Health insurance companies bank on patients eventually giving up, and friends started asking when I was going to throw in the proverbial towel. But how could I? If I couldn’t succeed with all of my resources, who possibly could?
With deep regret, I began preparing for a national campaign, enlisting the help of Albuquerque’s most seasoned experts in public relations, graphic design, and photography. I built out the website DeniedByPres (since stripped of content), reserved a Facebook page and Twitter handle (unpopulated), mocked up billboards and print advertisements, and drafted personal appeal letters to board members, local politicians, and donors. I was prepared to launch, buoyed by the support of much of the world’s MS community.
Then my FOIA arrived. There never was any mandate by the Federal Government.
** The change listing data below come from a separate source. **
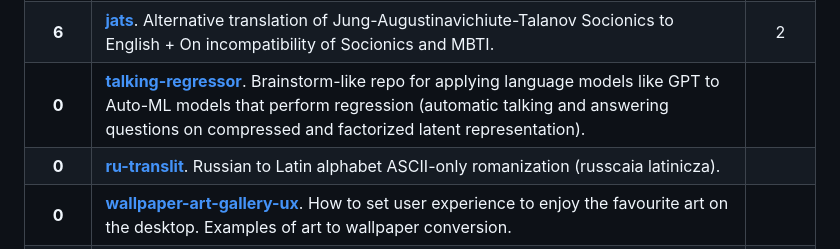
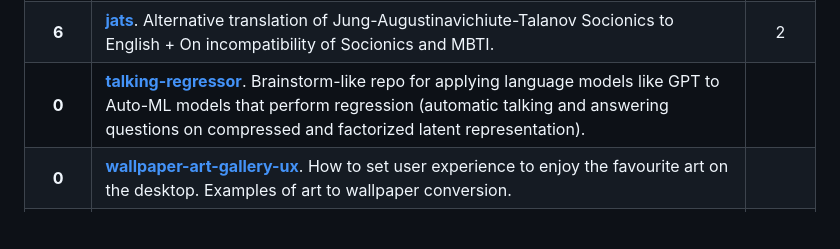
Before and after one commit to kiwi0fruit/misc, a Markdown page: README.md, the part around the change. Rendered like a GitHub page; blank space fills up the shorter version.

```diff
--- a/README.md
+++ b/README.md
@@ -33,7 +33,6 @@
 | **3**  | [**breton**](https://github.com/kiwi0fruit/breton). Breton dances, French Balfolk and some celtic dances (music, video, dances descriptions). | |
 | **6**  | [**jats**](https://github.com/kiwi0fruit/jats). Alternative translation of Jung-Augustinavichiute-Talanov Socionics to English + On incompatibility of Socionics and MBTI. | 2 |
 | **0** | [**talking-regressor**](https://github.com/kiwi0fruit/talking-regressor). Brainstorm-like repo for applying language models like GPT to Auto-ML models that perform regression (automatic talking and answering questions on compressed and factorized latent representation). | |
-| **0** | [**ru-translit**](https://github.com/kiwi0fruit/ru-translit). Russian to Latin alphabet ASCII-only romanization (russcaia latinicza). | |
 | **0** | [**wallpaper-art-gallery-ux**](https://github.com/kiwi0fruit/wallpaper-art-gallery-ux). How to set user experience to enjoy the favourite art on the desktop. Examples of art to wallpaper conversion. | |
 | **0**  | [**misc**](https://github.com/kiwi0fruit/misc). [Jupyter notebooks as PDF, MS Word and others killer](src/pdf_and_word_killer.md) and other [miscellaneous stuff](src/misc.md) (Markdown texts, html/css themes, etc.). | 1 |
 
```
Presbyterian voluntarily decided to change its health plan. I had been given flagrant misinformation. Armed with proof that was certain to overturn my case, I approached PHP again. And again I was denied. I was flabbergasted. They doubled down. I must have misunderstood the term “mandate,” they said. There was “confusion,” they said. It was all “obviously very unfortunate timing” for me, they said.
Alas, Presbyterian overlooked one key piece of evidence in my case: back in 2013, they told the Haggler the same falsehood they told me. And put it in an e-mail. I knew then that I was going to be able to keep my promise to my parents: I was going to pay back Mom and Dad. And for my unbelievable and unbelievably patient wife, Laura—who proofread virtually every letter and e-mail, sat in on phone calls and meetings, and supported me after every denial—my unorthodox decorating choices in the garage soon were going to be a memory.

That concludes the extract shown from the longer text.